[[ Exercise input open ]]

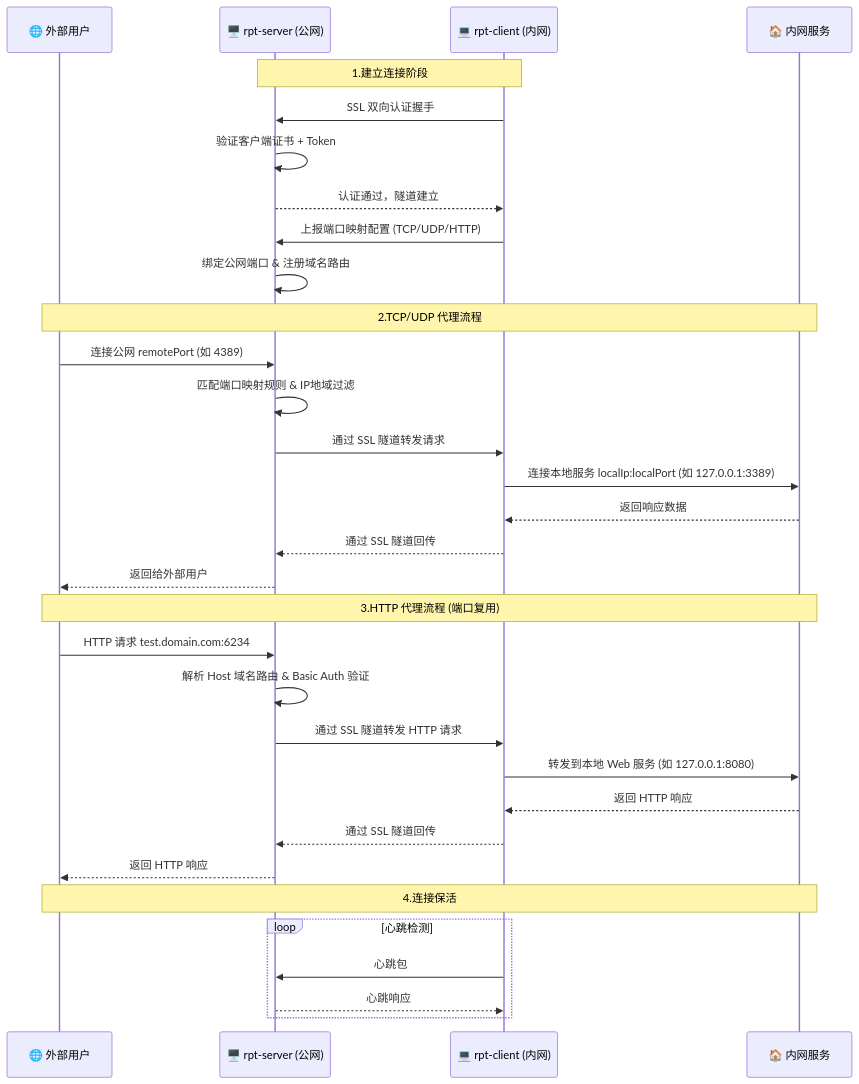
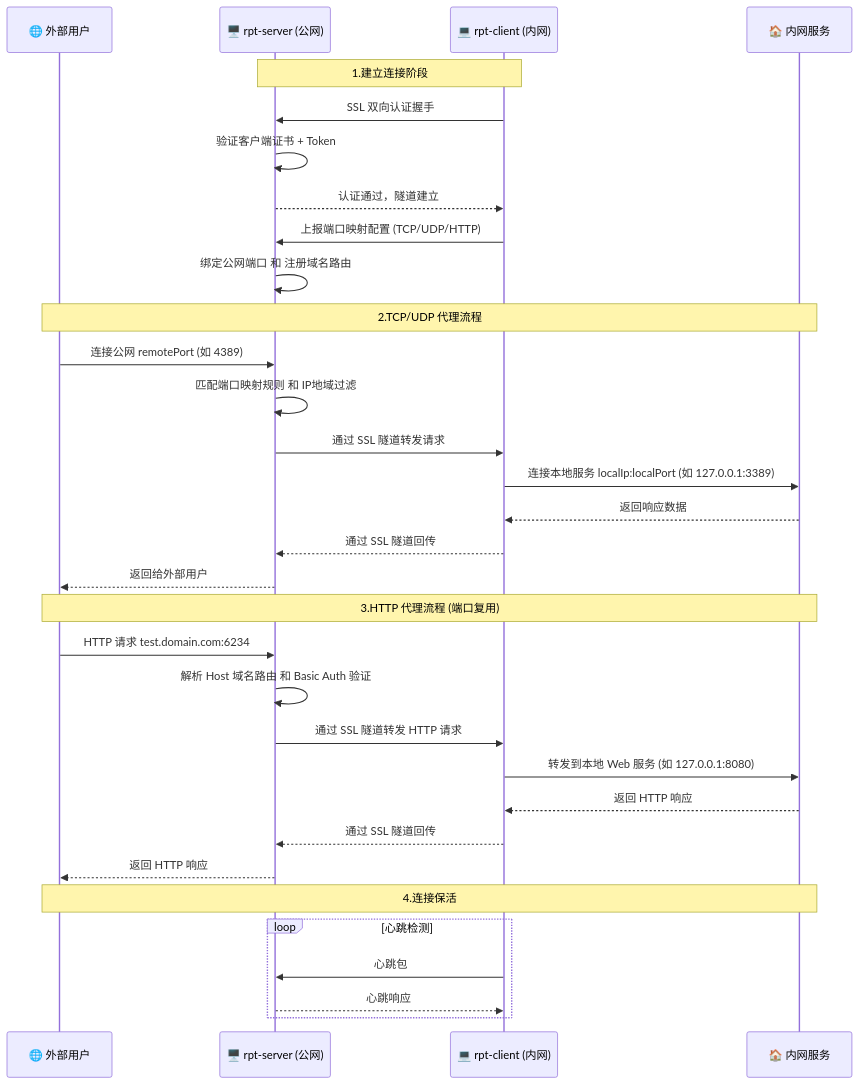
One commit to iamlinhui/rpt changed the first of 2 diagrams in README.md. Above: the diagram before and after it, drawn with Mermaid. The commit also changed other lines of this file, not shown here.

````diff
--- a/README.md
+++ b/README.md
@@ -45,38 +47,38 @@
 ```mermaid
 sequenceDiagram
     participant U as 🌐 外部用户
     participant S as 🖥️ rpt-server (公网)
     participant C as 💻 rpt-client (内网)
     participant L as 🏠 内网服务
 
     Note over C,S: 1.建立连接阶段
     C->>S: SSL 双向认证握手
     S->>S: 验证客户端证书 + Token
     S-->>C: 认证通过，隧道建立
     C->>S: 上报端口映射配置 (TCP/UDP/HTTP)
-    S->>S: 绑定公网端口 & 注册域名路由
+    S->>S: 绑定公网端口 和 注册域名路由
 
     Note over U,L: 2.TCP/UDP 代理流程
     U->>S: 连接公网 remotePort (如 4389)
-    S->>S: 匹配端口映射规则 & IP地域过滤
+    S->>S: 匹配端口映射规则 和 IP地域过滤
     S->>C: 通过 SSL 隧道转发请求
     C->>L: 连接本地服务 localIp:localPort (如 127.0.0.1:3389)
     L-->>C: 返回响应数据
     C-->>S: 通过 SSL 隧道回传
     S-->>U: 返回给外部用户
 
     Note over U,L: 3.HTTP 代理流程 (端口复用)
     U->>S: HTTP 请求 test.domain.com:6234
-    S->>S: 解析 Host 域名路由 & Basic Auth 验证
+    S->>S: 解析 Host 域名路由 和 Basic Auth 验证
     S->>C: 通过 SSL 隧道转发 HTTP 请求
     C->>L: 转发到本地 Web 服务 (如 127.0.0.1:8080)
     L-->>C: 返回 HTTP 响应
     C-->>S: 通过 SSL 隧道回传
     S-->>U: 返回 HTTP 响应
 
     Note over U,L: 4.连接保活
     loop 心跳检测
         C->>S: 心跳包
         S-->>C: 心跳响应
     end
 ```
````
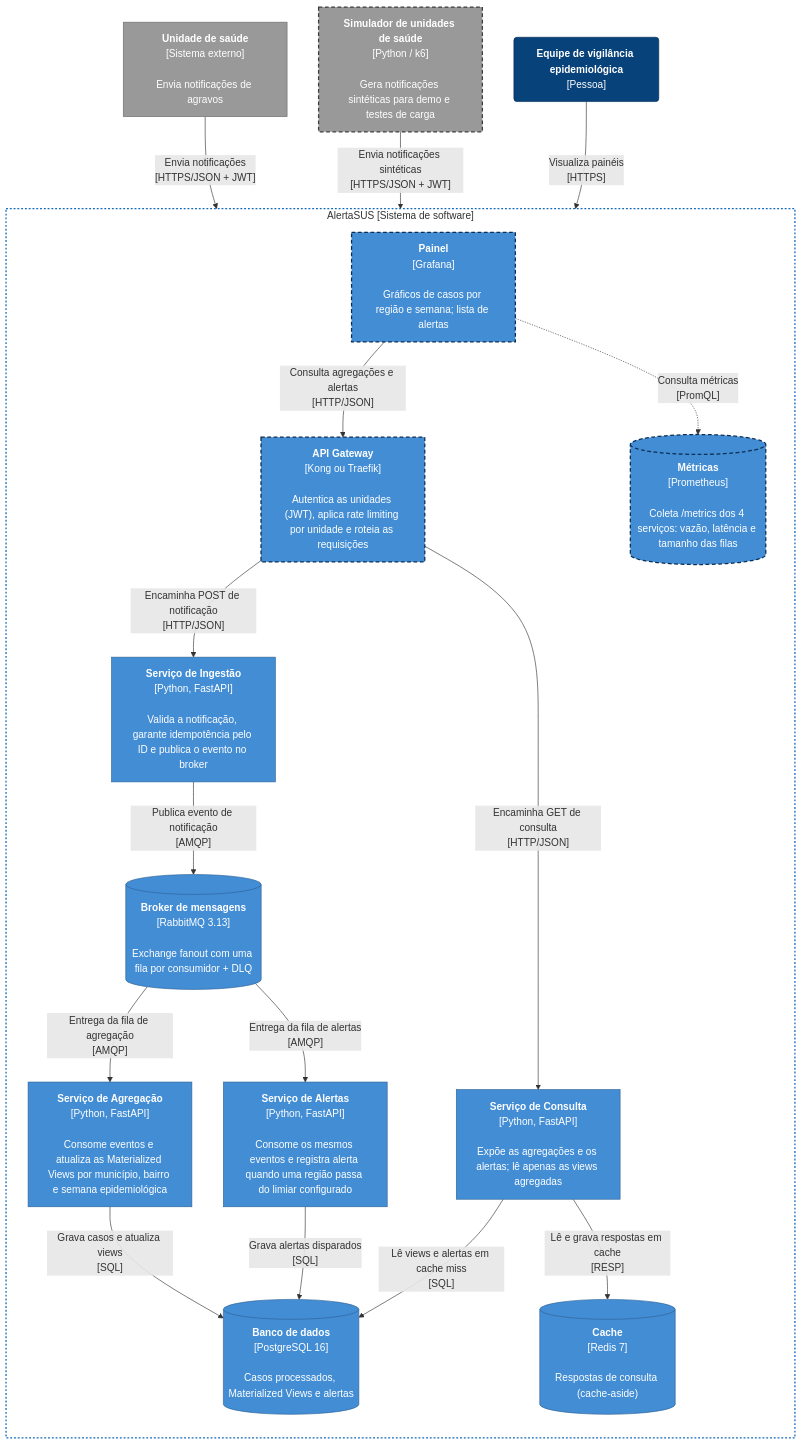
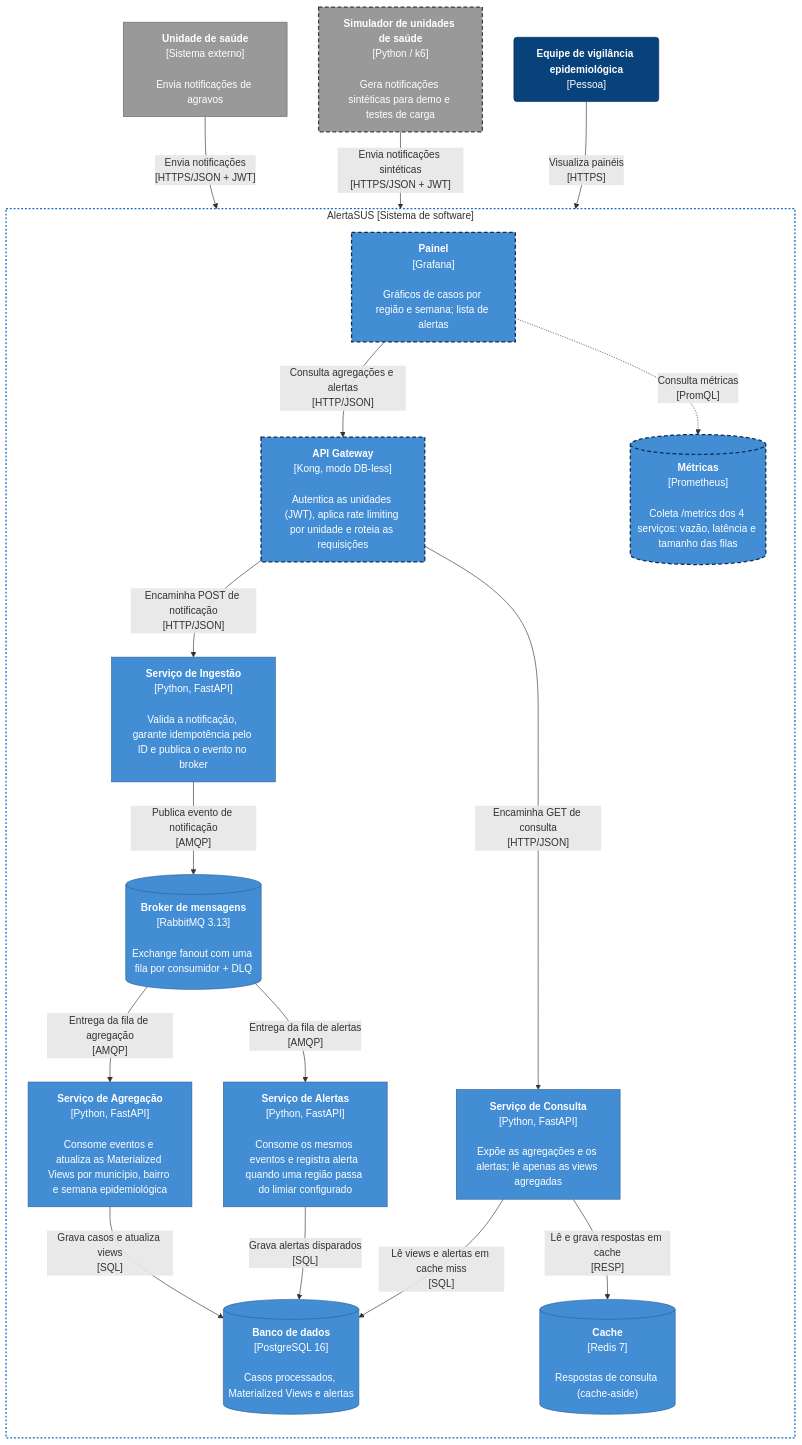
Before and after one commit to mateusfonsek/alertasus: the diagram in docs/c4/nivel-2-containers.md, drawn with Mermaid. The commit also changed other lines of this file and 10 other files, not shown here.

Commit message:
docs: separa ADRs em arquivos e registra Kong como API Gateway (ADR 0005)

````diff
--- a/docs/c4/nivel-2-containers.md
+++ b/docs/c4/nivel-2-containers.md
@@ -5,67 +5,67 @@
 ```mermaid
 flowchart TB
     unidade["<b>Unidade de saúde</b><br/>[Sistema externo]<br/><br/>Envia notificações de agravos"]
     simulador["<b>Simulador de unidades de saúde</b><br/>[Python / k6]<br/><br/>Gera notificações sintéticas para demo e testes de carga"]
     gestor("<b>Equipe de vigilância epidemiológica</b><br/>[Pessoa]")
 
     subgraph alertasus["AlertaSUS [Sistema de software]"]
         direction TB
 
-        gateway["<b>API Gateway</b><br/>[Kong ou Traefik]<br/><br/>Autentica as unidades (JWT), aplica rate limiting por unidade e roteia as requisições"]
+        gateway["<b>API Gateway</b><br/>[Kong, modo DB-less]<br/><br/>Autentica as unidades (JWT), aplica rate limiting por unidade e roteia as requisições"]
 
         ingestion["<b>Serviço de Ingestão</b><br/>[Python, FastAPI]<br/><br/>Valida a notificação, garante idempotência pelo ID e publica o evento no broker"]
 
         broker[("<b>Broker de mensagens</b><br/>[RabbitMQ 3.13]<br/><br/>Exchange fanout com uma fila por consumidor + DLQ")]
 
         aggregation["<b>Serviço de Agregação</b><br/>[Python, FastAPI]<br/><br/>Consome eventos e atualiza as Materialized Views por município, bairro e semana epidemiológica"]
 
         alerts["<b>Serviço de Alertas</b><br/>[Python, FastAPI]<br/><br/>Consome os mesmos eventos e registra alerta quando uma região passa do limiar configurado"]
 
         postgres[("<b>Banco de dados</b><br/>[PostgreSQL 16]<br/><br/>Casos processados, Materialized Views e alertas")]
 
         query["<b>Serviço de Consulta</b><br/>[Python, FastAPI]<br/><br/>Expõe as agregações e os alertas; lê apenas as views agregadas"]
 
         redis[("<b>Cache</b><br/>[Redis 7]<br/><br/>Respostas de consulta (cache-aside)")]
 
         painel["<b>Painel</b><br/>[Grafana]<br/><br/>Gráficos de casos por região e semana; lista de alertas"]
 
         prometheus[("<b>Métricas</b><br/>[Prometheus]<br/><br/>Coleta /metrics dos 4 serviços: vazão, latência e tamanho das filas")]
     end
 
     %% Entrada de notificações (lado de escrita)
     unidade -->|"Envia notificações<br/>[HTTPS/JSON + JWT]"| gateway
     simulador -->|"Envia notificações sintéticas<br/>[HTTPS/JSON + JWT]"| gateway
     gateway -->|"Encaminha POST de notificação<br/>[HTTP/JSON]"| ingestion
     ingestion -->|"Publica evento de notificação<br/>[AMQP]"| broker
 
     %% Fan-out para os consumidores
     broker -->|"Entrega da fila de agregação<br/>[AMQP]"| aggregation
     broker -->|"Entrega da fila de alertas<br/>[AMQP]"| alerts
     aggregation -->|"Grava casos e atualiza views<br/>[SQL]"| postgres
     alerts -->|"Grava alertas disparados<br/>[SQL]"| postgres
 
     %% Leitura (lado de consulta)
     gestor -->|"Visualiza painéis<br/>[HTTPS]"| painel
     painel -->|"Consulta agregações e alertas<br/>[HTTP/JSON]"| gateway
     gateway -->|"Encaminha GET de consulta<br/>[HTTP/JSON]"| query
     query -->|"Lê e grava respostas em cache<br/>[RESP]"| redis
     query -->|"Lê views e alertas em cache miss<br/>[SQL]"| postgres
 
     %% Observabilidade (as setas de coleta do Prometheus para cada serviço
     %% foram omitidas para não cruzar o fluxo principal; ver descrição da caixa)
     painel -.->|"Consulta métricas<br/>[PromQL]"| prometheus
 
     classDef person fill:#08427b,stroke:#052e56,color:#fff
     classDef container fill:#438dd5,stroke:#2e6295,color:#fff
     classDef planned fill:#438dd5,stroke:#0b2e52,color:#fff,stroke-width:2px,stroke-dasharray:6 4
     classDef external fill:#999999,stroke:#6b6b6b,color:#fff
     classDef externalPlanned fill:#999999,stroke:#3d3d3d,color:#fff,stroke-width:2px,stroke-dasharray:6 4
 
     class gestor person
     class ingestion,aggregation,alerts,query,broker,postgres,redis container
     class gateway,painel,prometheus planned
     class unidade external
     class simulador externalPlanned
 
     style alertasus fill:transparent,stroke:#1168bd,stroke-width:2px,stroke-dasharray:3 3
 ```
````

[[ Exercise input closed ]]

## What the exercise asks
Repeat the full listing above exactly, with no pictures in the copy.

## Result of this exercise
One commit to iamlinhui/rpt changed the first of 2 diagrams in README.md. Above: the diagram before and after it, drawn with Mermaid. The commit also changed other lines of this file, not shown here.

````diff
--- a/README.md
+++ b/README.md
@@ -45,38 +47,38 @@
 ```mermaid
 sequenceDiagram
     participant U as 🌐 外部用户
     participant S as 🖥️ rpt-server (公网)
     participant C as 💻 rpt-client (内网)
     participant L as 🏠 内网服务
 
     Note over C,S: 1.建立连接阶段
     C->>S: SSL 双向认证握手
     S->>S: 验证客户端证书 + Token
     S-->>C: 认证通过，隧道建立
     C->>S: 上报端口映射配置 (TCP/UDP/HTTP)
-    S->>S: 绑定公网端口 & 注册域名路由
+    S->>S: 绑定公网端口 和 注册域名路由
 
     Note over U,L: 2.TCP/UDP 代理流程
     U->>S: 连接公网 remotePort (如 4389)
-    S->>S: 匹配端口映射规则 & IP地域过滤
+    S->>S: 匹配端口映射规则 和 IP地域过滤
     S->>C: 通过 SSL 隧道转发请求
     C->>L: 连接本地服务 localIp:localPort (如 127.0.0.1:3389)
     L-->>C: 返回响应数据
     C-->>S: 通过 SSL 隧道回传
     S-->>U: 返回给外部用户
 
     Note over U,L: 3.HTTP 代理流程 (端口复用)
     U->>S: HTTP 请求 test.domain.com:6234
-    S->>S: 解析 Host 域名路由 & Basic Auth 验证
+    S->>S: 解析 Host 域名路由 和 Basic Auth 验证
     S->>C: 通过 SSL 隧道转发 HTTP 请求
     C->>L: 转发到本地 Web 服务 (如 127.0.0.1:8080)
     L-->>C: 返回 HTTP 响应
     C-->>S: 通过 SSL 隧道回传
     S-->>U: 返回 HTTP 响应
 
     Note over U,L: 4.连接保活
     loop 心跳检测
         C->>S: 心跳包
         S-->>C: 心跳响应
     end
 ```
````
Before and after one commit to mateusfonsek/alertasus: the diagram in docs/c4/nivel-2-containers.md, drawn with Mermaid. The commit also changed other lines of this file and 10 other files, not shown here.

Commit message:
docs: separa ADRs em arquivos e registra Kong como API Gateway (ADR 0005)

````diff
--- a/docs/c4/nivel-2-containers.md
+++ b/docs/c4/nivel-2-containers.md
@@ -5,67 +5,67 @@
 ```mermaid
 flowchart TB
     unidade["<b>Unidade de saúde</b><br/>[Sistema externo]<br/><br/>Envia notificações de agravos"]
     simulador["<b>Simulador de unidades de saúde</b><br/>[Python / k6]<br/><br/>Gera notificações sintéticas para demo e testes de carga"]
     gestor("<b>Equipe de vigilância epidemiológica</b><br/>[Pessoa]")
 
     subgraph alertasus["AlertaSUS [Sistema de software]"]
         direction TB
 
-        gateway["<b>API Gateway</b><br/>[Kong ou Traefik]<br/><br/>Autentica as unidades (JWT), aplica rate limiting por unidade e roteia as requisições"]
+        gateway["<b>API Gateway</b><br/>[Kong, modo DB-less]<br/><br/>Autentica as unidades (JWT), aplica rate limiting por unidade e roteia as requisições"]
 
         ingestion["<b>Serviço de Ingestão</b><br/>[Python, FastAPI]<br/><br/>Valida a notificação, garante idempotência pelo ID e publica o evento no broker"]
 
         broker[("<b>Broker de mensagens</b><br/>[RabbitMQ 3.13]<br/><br/>Exchange fanout com uma fila por consumidor + DLQ")]
 
         aggregation["<b>Serviço de Agregação</b><br/>[Python, FastAPI]<br/><br/>Consome eventos e atualiza as Materialized Views por município, bairro e semana epidemiológica"]
 
         alerts["<b>Serviço de Alertas</b><br/>[Python, FastAPI]<br/><br/>Consome os mesmos eventos e registra alerta quando uma região passa do limiar configurado"]
 
         postgres[("<b>Banco de dados</b><br/>[PostgreSQL 16]<br/><br/>Casos processados, Materialized Views e alertas")]
 
         query["<b>Serviço de Consulta</b><br/>[Python, FastAPI]<br/><br/>Expõe as agregações e os alertas; lê apenas as views agregadas"]
 
         redis[("<b>Cache</b><br/>[Redis 7]<br/><br/>Respostas de consulta (cache-aside)")]
 
         painel["<b>Painel</b><br/>[Grafana]<br/><br/>Gráficos de casos por região e semana; lista de alertas"]
 
         prometheus[("<b>Métricas</b><br/>[Prometheus]<br/><br/>Coleta /metrics dos 4 serviços: vazão, latência e tamanho das filas")]
     end
 
     %% Entrada de notificações (lado de escrita)
     unidade -->|"Envia notificações<br/>[HTTPS/JSON + JWT]"| gateway
     simulador -->|"Envia notificações sintéticas<br/>[HTTPS/JSON + JWT]"| gateway
     gateway -->|"Encaminha POST de notificação<br/>[HTTP/JSON]"| ingestion
     ingestion -->|"Publica evento de notificação<br/>[AMQP]"| broker
 
     %% Fan-out para os consumidores
     broker -->|"Entrega da fila de agregação<br/>[AMQP]"| aggregation
     broker -->|"Entrega da fila de alertas<br/>[AMQP]"| alerts
     aggregation -->|"Grava casos e atualiza views<br/>[SQL]"| postgres
     alerts -->|"Grava alertas disparados<br/>[SQL]"| postgres
 
     %% Leitura (lado de consulta)
     gestor -->|"Visualiza painéis<br/>[HTTPS]"| painel
     painel -->|"Consulta agregações e alertas<br/>[HTTP/JSON]"| gateway
     gateway -->|"Encaminha GET de consulta<br/>[HTTP/JSON]"| query
     query -->|"Lê e grava respostas em cache<br/>[RESP]"| redis
     query -->|"Lê views e alertas em cache miss<br/>[SQL]"| postgres
 
     %% Observabilidade (as setas de coleta do Prometheus para cada serviço
     %% foram omitidas para não cruzar o fluxo principal; ver descrição da caixa)
     painel -.->|"Consulta métricas<br/>[PromQL]"| prometheus
 
     classDef person fill:#08427b,stroke:#052e56,color:#fff
     classDef container fill:#438dd5,stroke:#2e6295,color:#fff
     classDef planned fill:#438dd5,stroke:#0b2e52,color:#fff,stroke-width:2px,stroke-dasharray:6 4
     classDef external fill:#999999,stroke:#6b6b6b,color:#fff
     classDef externalPlanned fill:#999999,stroke:#3d3d3d,color:#fff,stroke-width:2px,stroke-dasharray:6 4
 
     class gestor person
     class ingestion,aggregation,alerts,query,broker,postgres,redis container
     class gateway,painel,prometheus planned
     class unidade external
     class simulador externalPlanned
 
     style alertasus fill:transparent,stroke:#1168bd,stroke-width:2px,stroke-dasharray:3 3
 ```
````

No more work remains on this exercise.